Traditional folk tales are fraught with stories where the protagonist embellishes reality only to take a precipitous fall because of a bombastic exaggeration. Consider, “The Boy Who Cried Wolf,” or “Chicken Little” proclaiming that the “sky is falling.” In Andover the same folkloric motif has become a modern day saga known as the “OPEB Crisis.” OPEB stands for: the health benefits of retired municipal employees.
This, so-called crisis, is mainly a member of the Board of Selectmen Mr. BobLandry’s manufactured fantasy. Rather than use the mystical fears of ancient lore, Mr. Landry is situating his claims within the realm of numerical mysticism; and, offering as a solution not only his own demise but also the destruction of the way of life of retired Andover public employees. His plan is to change the retirees’ premium contribution from approximately 25 percent to 49 percent, under the guise that this is the only way to fund the retirement health care account. The impact upon retirees would be dramatic. It would increase premium contributions for retirees from upwards of 43 percent to 264 percent, depending upon the plan.
These premium increases need to be considered within the context of real economic costs for those who would be directly impacted. As an illustration, the average public town employee’s pension is $26,600. In addition, 150 employees only average $12,202 as an annual pension, which places them below federal poverty level guidelines. This proposed Draconian health insurance cost shifting needs to be assessed within this attenuated arena.
Instead of cost shifting OPEB expenses on to retirees, as offered by Mr. Landry and his acolytes, there are several viable remedies that should be explored by the Board of Selectmen. First, the employee health insurance advisory committee/PEC has agreed to plan changes that will save the town approximately $1,428,000, of which $357,000 will be provided to active and retired insured members. Employees and retirees have offered their entire savings to help to fund the OPEB account. This is over 50 percent of what the town is offering from present tax revenues. A second way to fund OPEB is to pay down the current retirement account at an accelerated rate, and then divert the savings into OPEB. This would enable the town to utilize savings from the retirement account to fund OPEB future costs much sooner. The city of Boston is currently following this practice. A third mechanism is to invest retirement revenues into PRIT/The State’s Retirement Investment Account. This will provide a higher rate of interest on investments that would lower OPEB liabilities. Finally, the town might consider budgeting OPEB costs as a percent of benefits for new employees. This is affordable because the town only pays 4.5 percent of current town employees’ retirement expenses and does not pay into the teacher/school administrations’ pension plans. This is substantially different from private employers who pay 6.7 percent of their employees’ salaries into the Social Security Administration.

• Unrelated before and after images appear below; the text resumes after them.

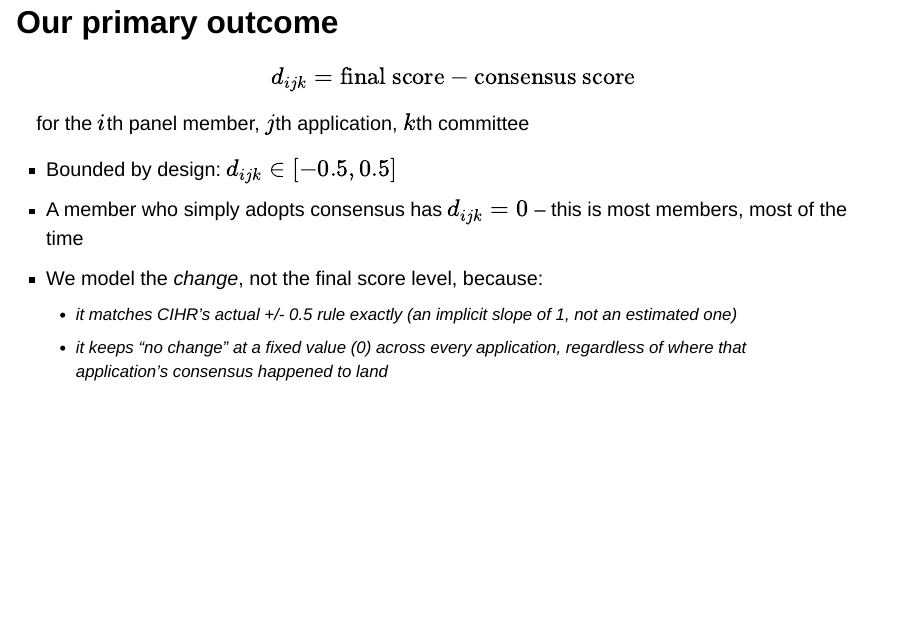
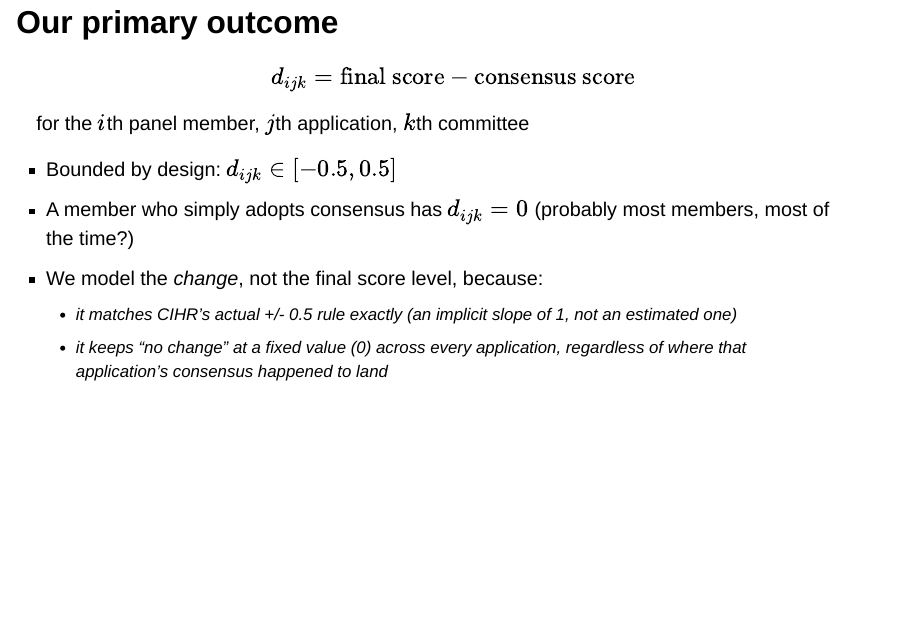
Before and after one commit to sbh4th/ror, a Quarto document (writing/cihr-analytics-meeting.qmd): page 6 of 21. Rendered offline with R 4.5, knitr and Pandoc in place of Quarto, with nearby package versions; drawn as Slidy slides in place of the format the file asks for; some code elsewhere in the file could not run offline.

Commit message:
Minor change to presentation text

```diff
--- a/writing/cihr-analytics-meeting.qmd
+++ b/writing/cihr-analytics-meeting.qmd
@@ -66,7 +66,7 @@ for the $i$th panel member, $j$th application, $k$th committee
 
 ::: incremental
 - Bounded by design: $d_{ijk} \in [-0.5, 0.5]$
-- A member who simply adopts consensus has $d_{ijk} = 0$ -- this is most members, most of the time
+- A member who simply adopts consensus has $d_{ijk} = 0$ (probably most members, most of the time?)
 - We model the *change*, not the final score level, because:
   - it matches CIHR's actual +/- 0.5 rule exactly (an implicit slope of 1, not an estimated one)
   - it keeps "no change" at a fixed value (0) across every application, regardless of where that application's consensus happened to land
```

The Andover where I was raised, and where I spent most of my professional career had much different values about caring for others and keeping one’s commitment to public retirees than those values articulated by Mr. Landry. I urge the community and the sincere and reasonable members of the Board of Selectmen to carefully consider the recommendations posited in this letter.
550 Haverhill St., Lawrence
Note: Meyers was a teacher at Andover High School and is the former President of the Andover Education Association - the teacher’s union in Andover.